House Agriculture Committee Chairman Mike Conaway, R-Texas, has long backed the meat industry's call for repeal.
"Although some consumers desire (country-of-origin labeling) information, there is no evidence to conclude that this mandatory labeling translates into market-measurable increases in consumer demand for beef, pork or chicken," Conaway said on the House floor.
House Speaker John Boehner, R-Ohio, said after the vote that the last thing American farmers need "is for Congress to sit idly by as international bureaucrats seek to punish them through retaliatory trade policies that could devastate agriculture as well as other industries."
The bill would go beyond just the muscle cuts of red meat that were covered under the WTO case, also repealing country-of-origin labeling for poultry, ground beef and ground pork. The chicken industry has said the labeling doesn't make much sense for poultry farmers because the majority of chicken consumed in the United States is hatched, raised and processed in the United States.

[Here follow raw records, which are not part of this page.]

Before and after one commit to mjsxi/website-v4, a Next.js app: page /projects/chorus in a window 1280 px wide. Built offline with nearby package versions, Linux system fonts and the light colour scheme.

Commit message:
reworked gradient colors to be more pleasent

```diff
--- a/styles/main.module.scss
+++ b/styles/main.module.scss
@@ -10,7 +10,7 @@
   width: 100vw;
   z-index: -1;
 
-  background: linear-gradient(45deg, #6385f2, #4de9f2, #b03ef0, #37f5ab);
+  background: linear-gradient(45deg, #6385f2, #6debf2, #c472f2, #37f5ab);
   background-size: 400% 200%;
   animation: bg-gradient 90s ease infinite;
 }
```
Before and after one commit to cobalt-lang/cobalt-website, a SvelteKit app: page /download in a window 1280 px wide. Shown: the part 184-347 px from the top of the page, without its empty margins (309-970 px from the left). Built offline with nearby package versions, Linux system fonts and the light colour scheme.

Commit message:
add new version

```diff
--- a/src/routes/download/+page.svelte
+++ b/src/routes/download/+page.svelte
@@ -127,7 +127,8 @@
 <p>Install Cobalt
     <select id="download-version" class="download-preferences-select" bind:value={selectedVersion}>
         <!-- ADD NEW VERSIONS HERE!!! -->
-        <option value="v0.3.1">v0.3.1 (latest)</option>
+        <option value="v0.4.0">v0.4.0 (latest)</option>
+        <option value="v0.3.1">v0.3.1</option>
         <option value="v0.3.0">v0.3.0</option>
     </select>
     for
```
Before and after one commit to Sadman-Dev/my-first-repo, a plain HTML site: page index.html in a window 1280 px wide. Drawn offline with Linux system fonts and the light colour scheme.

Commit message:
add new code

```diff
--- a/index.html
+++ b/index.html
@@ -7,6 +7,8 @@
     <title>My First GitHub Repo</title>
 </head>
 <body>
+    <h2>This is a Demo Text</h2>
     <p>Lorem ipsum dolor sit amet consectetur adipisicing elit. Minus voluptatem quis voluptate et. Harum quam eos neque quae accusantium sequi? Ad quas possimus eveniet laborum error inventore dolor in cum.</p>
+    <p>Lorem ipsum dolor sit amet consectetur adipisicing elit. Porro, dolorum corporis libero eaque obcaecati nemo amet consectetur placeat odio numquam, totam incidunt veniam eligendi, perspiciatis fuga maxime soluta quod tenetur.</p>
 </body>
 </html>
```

The legislation would leave in place country-of-origin labeling requirements for several other commodities, including lamb, venison, seafood, fruits and vegetables and some nuts.
Canada and Mexico have opposed the labeling because it causes their animals to be segregated from those of U.S. origin — a costly process that has forced some U.S. companies to stop buying exports.
The two countries have said that if they are allowed by the WTO, they may impose retaliatory measures such as tariffs against a variety of U.S. imports. Their list includes food items like beef, pork, cheese, corn, cherries, maple syrup, chocolate and pasta, plus non-agricultural goods such as mattresses, wooden furniture and jewelry. The retaliatory measures could cost the United States more than $3 billion, the countries said.
Congress required the labels in 2002 and 2008 farm laws. The original labels created by USDA were less specific, saying a product was a "product of U.S." or "product of U.S. and Canada." The WTO rejected those labels in 2012, and USDA tried again with the more detailed labels a year later. The WTO rejected those revised rules last year, and the United States filed one last appeal, rejected in May by the WTO.
On the Senate side, Senate Agriculture Committee Chairman Pat Roberts of Kansas also has said he will move quickly to respond to the WTO ruling, but he has yet to introduce a bill.
After the House vote, Roberts said repeal "remains the surest way to protect the American economy" from retaliatory tariffs.
"We can sit here and let this happen," Roberts said. "Or we can move. Let's get a move on."